And then, as time went by, life got a little easier for the brand-hungry who were looking for that much coveted snob value. The shops in India at Mumbai and other metros and other such ‘grey market’ arcades could supply everything from washing machines, refrigerators and watches to chocolates, diapers and hairbrushes, all with the requisite label, but no guarantee except goodwill, no service contracts and, usually, no instruction manual. However, there was no real choice available or comparison possible; you had to know exactly what you wanted, or trust the dealer to give you what you asked for, in a time frame that was often unpredictable.
And then the licenses started being issued. Special store spaces were created where you could acquire all the snob value you desired. Fragrances from reputed fashion houses like Cartier, Yves Saint Laurent and Calvin Klein flooded the counters in popular department stores. Clothes hit the racks, from Benetton to Tommy Hilfiger (who seemed to swallow his qualms about making clothing for the non-WASP population in the face of potential profits on a massive scale) to the fabulously publicized Reid and Taylor, much of it riding in on the coattails of Bollywood and its very visible stars.
Slowly popular international brands starting setting up individual stores in India, selling cameras (Nikon, Canon, Sony), luggage (Samsonite, American Tourister, Delsey), sportswear (Reebok, Nike), white goods (Siemens, Bosch, Samsung, LG) and personal-use products (cosmetics-Maybelline, Revlon, Bourjois; lingerie-Triumph, Enamor, Lovable; clothing-Lee, Levis, Cherokee). Soon, stores themselves made their presence felt, from MacDonald’s to Marks and Spencer. And the shoppers flooded in: young people with decent disposable incomes. The luxury market followed closely behind, primarily targeting the high-fashion buyers. From Jimmy Choo to Chanel, Vuitton to Tod’s, Elizabeth Arden to Clinique, Rado to Omega, they all came and, in a limited section of society, conquered. There is a growing population of millionaires in India and they are all willing to spend. So in this age of a brand-around the corner, how do you get to be a cut-above?
Indeed, there is one genre of shopper who wants even more exclusivity than just a label that is known, even if to a very small population of discerning buyers. And those people find their dreams in products made exclusively for them. Like that hand-woven sari, that specially crafted necklace, that perfectly finished dinning table that exquisitely polished floor all fairly easily possible in India, at a price. India has a long standing tradition of producing high quality hand-crafted products suited to the individual tastes and style of the consumer. Now the elite started choosing custom crafted products when they perpetuate this tradition in terms of the specific craft that they employ, or when they symbolize a creative vision of the designer or craftsman who draws inspiration from our vast heritage.
Custom crafted clothes or jewelry would be for a special occasion like a birthday or a wedding and would speak of individuality and style. It makes you feel good and stand out from the crowd, and you don’t mind spending that little extra to pamper yourself.
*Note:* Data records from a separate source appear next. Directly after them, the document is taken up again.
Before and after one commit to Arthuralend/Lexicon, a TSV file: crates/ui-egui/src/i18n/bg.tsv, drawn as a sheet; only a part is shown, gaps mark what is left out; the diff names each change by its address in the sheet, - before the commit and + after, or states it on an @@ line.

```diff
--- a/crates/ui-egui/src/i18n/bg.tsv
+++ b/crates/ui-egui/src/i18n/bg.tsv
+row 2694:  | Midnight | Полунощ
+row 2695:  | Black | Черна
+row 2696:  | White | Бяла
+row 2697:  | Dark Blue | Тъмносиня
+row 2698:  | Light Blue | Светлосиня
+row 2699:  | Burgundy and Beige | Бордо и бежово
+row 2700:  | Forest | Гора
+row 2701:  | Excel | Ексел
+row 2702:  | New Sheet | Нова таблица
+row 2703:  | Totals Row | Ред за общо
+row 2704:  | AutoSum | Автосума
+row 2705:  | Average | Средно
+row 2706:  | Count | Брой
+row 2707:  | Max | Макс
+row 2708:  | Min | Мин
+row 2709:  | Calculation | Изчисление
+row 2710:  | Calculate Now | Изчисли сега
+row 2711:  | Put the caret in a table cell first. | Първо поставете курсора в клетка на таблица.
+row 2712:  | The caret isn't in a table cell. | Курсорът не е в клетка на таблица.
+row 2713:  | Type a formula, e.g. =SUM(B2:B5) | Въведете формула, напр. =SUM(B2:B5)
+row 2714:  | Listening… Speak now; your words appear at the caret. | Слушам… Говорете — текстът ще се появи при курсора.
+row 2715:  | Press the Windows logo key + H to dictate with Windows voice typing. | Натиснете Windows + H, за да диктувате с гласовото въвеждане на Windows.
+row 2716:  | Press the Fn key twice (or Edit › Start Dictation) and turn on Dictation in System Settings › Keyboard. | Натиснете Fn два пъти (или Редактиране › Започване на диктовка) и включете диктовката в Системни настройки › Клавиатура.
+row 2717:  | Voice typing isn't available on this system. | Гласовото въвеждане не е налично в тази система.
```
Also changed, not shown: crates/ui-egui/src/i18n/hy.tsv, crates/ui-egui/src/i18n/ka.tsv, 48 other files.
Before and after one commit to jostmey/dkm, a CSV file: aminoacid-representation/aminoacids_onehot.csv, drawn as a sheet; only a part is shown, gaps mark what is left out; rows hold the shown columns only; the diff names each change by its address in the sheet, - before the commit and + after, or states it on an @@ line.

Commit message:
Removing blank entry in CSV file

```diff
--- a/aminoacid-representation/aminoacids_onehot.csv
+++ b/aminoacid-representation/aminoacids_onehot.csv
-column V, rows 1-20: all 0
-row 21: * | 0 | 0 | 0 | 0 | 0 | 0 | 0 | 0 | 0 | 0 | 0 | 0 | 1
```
Perhaps best of all custom-made objects have the snob value of being one-of a kind, completely exclusive, and created to specification that the buyer has. And it is the way things are done in the country, the way that they have been done for generations. Even today few will look for a high-end diamond bracelet, for instance, in a store selling readymade jewelry; they will prefer to get it made to order from an exclusive designs catalogue. The Royal touch has again set in.